* **EXERCISE INPUTS**:

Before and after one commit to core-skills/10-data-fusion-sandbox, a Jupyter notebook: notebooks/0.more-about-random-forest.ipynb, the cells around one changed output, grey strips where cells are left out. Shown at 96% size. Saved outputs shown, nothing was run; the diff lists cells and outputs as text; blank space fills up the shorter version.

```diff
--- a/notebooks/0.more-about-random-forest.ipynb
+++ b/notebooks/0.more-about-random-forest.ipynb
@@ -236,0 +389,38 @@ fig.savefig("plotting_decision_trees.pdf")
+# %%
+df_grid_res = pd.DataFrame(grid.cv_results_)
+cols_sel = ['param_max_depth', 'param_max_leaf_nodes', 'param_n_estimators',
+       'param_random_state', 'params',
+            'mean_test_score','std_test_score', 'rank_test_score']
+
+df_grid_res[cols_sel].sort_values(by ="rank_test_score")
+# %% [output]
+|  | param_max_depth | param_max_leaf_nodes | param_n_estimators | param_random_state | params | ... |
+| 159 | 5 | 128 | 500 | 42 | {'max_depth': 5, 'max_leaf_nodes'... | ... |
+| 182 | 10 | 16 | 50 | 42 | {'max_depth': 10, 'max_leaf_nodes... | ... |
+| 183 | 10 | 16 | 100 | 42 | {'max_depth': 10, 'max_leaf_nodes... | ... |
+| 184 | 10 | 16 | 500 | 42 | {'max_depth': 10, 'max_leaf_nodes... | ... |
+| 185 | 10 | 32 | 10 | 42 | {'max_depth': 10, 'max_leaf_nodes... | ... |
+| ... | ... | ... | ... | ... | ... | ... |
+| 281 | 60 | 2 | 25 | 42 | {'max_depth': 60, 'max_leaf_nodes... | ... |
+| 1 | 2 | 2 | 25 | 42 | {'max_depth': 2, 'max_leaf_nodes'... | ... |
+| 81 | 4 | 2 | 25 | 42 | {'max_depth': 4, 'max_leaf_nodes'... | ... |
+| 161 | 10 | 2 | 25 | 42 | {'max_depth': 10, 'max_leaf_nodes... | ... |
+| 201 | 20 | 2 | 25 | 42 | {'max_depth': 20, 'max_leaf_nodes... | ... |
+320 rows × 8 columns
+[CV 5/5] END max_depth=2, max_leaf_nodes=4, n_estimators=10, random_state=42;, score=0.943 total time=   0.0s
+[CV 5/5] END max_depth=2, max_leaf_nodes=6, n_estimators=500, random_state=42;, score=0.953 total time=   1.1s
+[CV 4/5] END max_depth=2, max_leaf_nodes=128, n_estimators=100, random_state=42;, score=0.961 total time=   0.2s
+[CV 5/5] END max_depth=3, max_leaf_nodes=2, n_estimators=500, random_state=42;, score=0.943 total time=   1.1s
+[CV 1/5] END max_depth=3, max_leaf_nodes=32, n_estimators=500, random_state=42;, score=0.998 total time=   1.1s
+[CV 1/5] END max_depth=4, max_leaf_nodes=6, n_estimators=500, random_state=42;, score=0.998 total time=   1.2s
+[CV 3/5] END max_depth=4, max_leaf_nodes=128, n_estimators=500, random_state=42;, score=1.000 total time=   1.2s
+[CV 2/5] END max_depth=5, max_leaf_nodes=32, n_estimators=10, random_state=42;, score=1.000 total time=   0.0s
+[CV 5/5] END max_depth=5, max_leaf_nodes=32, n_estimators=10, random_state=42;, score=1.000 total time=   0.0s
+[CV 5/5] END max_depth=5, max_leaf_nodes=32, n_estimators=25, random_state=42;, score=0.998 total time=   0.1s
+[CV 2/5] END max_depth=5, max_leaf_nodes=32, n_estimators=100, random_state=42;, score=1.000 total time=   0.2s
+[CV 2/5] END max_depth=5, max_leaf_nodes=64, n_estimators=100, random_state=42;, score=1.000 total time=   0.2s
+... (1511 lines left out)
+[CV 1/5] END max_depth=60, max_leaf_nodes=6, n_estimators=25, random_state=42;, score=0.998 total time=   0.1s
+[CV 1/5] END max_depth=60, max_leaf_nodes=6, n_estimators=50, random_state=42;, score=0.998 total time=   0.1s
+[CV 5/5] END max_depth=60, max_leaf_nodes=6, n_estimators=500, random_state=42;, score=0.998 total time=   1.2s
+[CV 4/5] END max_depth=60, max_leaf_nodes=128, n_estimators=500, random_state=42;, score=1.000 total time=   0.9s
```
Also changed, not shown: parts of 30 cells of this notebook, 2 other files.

* **REQUIREMENT**:
How many lines of the listing contain "changed"? Say only that number.

* **EXPECTED ANSWER**:
2